This is an extract from June Monthly Digest

This section is written by Clarens Caraccio - Quant Trader at Nibbio

Nowadays in the crypto derivatives market, the perpetual contract is clearly king. While early exchanges like Bitmex offered “inverse” perpetual contracts, a more recent trend embraced by FTX, Binance Futures, and others is about trading “linear” contracts. So what are the differences?

In traditional markets, most of the instruments are actually “linear” contracts, that means that the exposure, i.e. the delta, is a constant. If one gets long 1 “linear” contract on BTC/USD, he will have a delta of 1, regardless of the BTC/USD price.
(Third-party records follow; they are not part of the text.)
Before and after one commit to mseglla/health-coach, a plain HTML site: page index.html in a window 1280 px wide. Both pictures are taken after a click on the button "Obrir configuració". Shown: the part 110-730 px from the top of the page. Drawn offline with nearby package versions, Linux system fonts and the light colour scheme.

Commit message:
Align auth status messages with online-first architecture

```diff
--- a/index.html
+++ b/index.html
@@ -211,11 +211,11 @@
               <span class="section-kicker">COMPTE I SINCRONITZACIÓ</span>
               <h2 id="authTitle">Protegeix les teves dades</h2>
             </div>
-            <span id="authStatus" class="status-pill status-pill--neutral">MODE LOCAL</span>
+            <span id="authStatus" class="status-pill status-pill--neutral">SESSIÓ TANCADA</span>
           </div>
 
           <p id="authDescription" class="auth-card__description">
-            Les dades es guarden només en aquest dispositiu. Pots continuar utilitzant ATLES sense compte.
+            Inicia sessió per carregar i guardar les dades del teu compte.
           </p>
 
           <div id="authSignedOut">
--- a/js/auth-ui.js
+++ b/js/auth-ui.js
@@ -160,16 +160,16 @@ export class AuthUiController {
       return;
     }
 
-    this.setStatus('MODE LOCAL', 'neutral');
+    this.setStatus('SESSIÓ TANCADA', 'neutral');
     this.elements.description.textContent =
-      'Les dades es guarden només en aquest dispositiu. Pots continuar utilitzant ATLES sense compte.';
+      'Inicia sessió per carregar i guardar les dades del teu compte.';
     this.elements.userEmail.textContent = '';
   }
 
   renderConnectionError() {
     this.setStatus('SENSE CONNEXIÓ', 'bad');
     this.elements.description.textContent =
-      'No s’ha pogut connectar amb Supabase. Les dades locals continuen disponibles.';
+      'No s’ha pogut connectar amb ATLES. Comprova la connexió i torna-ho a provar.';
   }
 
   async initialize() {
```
The PNL for such a position is realized in USD: 1 x (Exit Price – Entry Price). It is the basic formula that everyone is familiar with.

However, early crypto derivatives exchanges did not want to deal with USD (probably for regulatory reasons – who wants to get in trouble with the SEC, right?) - but in BTC. It would be great if the collateral could be posted in BTC and the PnL realized in BTC.

Here the “inverse” contract enters the fray. It is still quoted with a BTC/USD price, but the contract quantity is now in USD instead of BTC. The trader gets a constant Dollar delta, but a variable Bitcoin delta, equals to $$\frac{SizeInUSD}{Spot}$$.

His position delta is now a function of the spot. The “inverse” contract PNL formula is:

$$SizeInUsd * (\frac{1}{EntryPrice} – \frac{1}{ExitPrice})$$.

It is a PNL realized in BTC, thus avoiding any interaction with USD.

To get into more details, the “inverse” delta is $\frac{1}{Spot}$, its gamma is $\frac{-1}{Spot^2}$

Being long “inverse” gives negative gamma, that means that hedging the delta will cost money (buy delta at a higher price, sell delta at a lower price), and reciprocally, being short “inverse” will give you a positive gamma (buying delta at a lower price and selling delta at a higher price).

So being long “Inverse” is riskier than being “short”. As the price goes down, the position accumulates more and more delta and puts the trader at a greater risk of liquidation.

Another way of understanding this is, the USD value of the position stays constant, but the value of the BTC collateral posted goes down as BTC/USD goes down, therefore increasing the liquidation risk.

A recent development in the crypto derivatives market has been the linear contracts collateralized with stablecoins, such as USDC, TUSD, etc. and the controversial USDT. FTX falls in this category, accepting stablecoin collateral and trading linear contracts (FTX also accepts non-USD collateral but that will not be discussed in this article). Binance Futures chose to accept only USDT collateral, and offers a contract quoted on the BTC/USDT pair, which can be quite different from the BTC/USD price.

A big advantage of linear contracts collateralized with stablecoins is that with a single collateral currency, a trader can gain exposure to a multitude of currency pairs. Be it BTC/USD or ETH/USD or whatever altcoin/USD, the collateral is still a stablecoin and the PnL realized in stablecoin.

Therefore, a trader does not need to own shitcoins to be able to go long/short on this particular shitcoins perpetual contracts.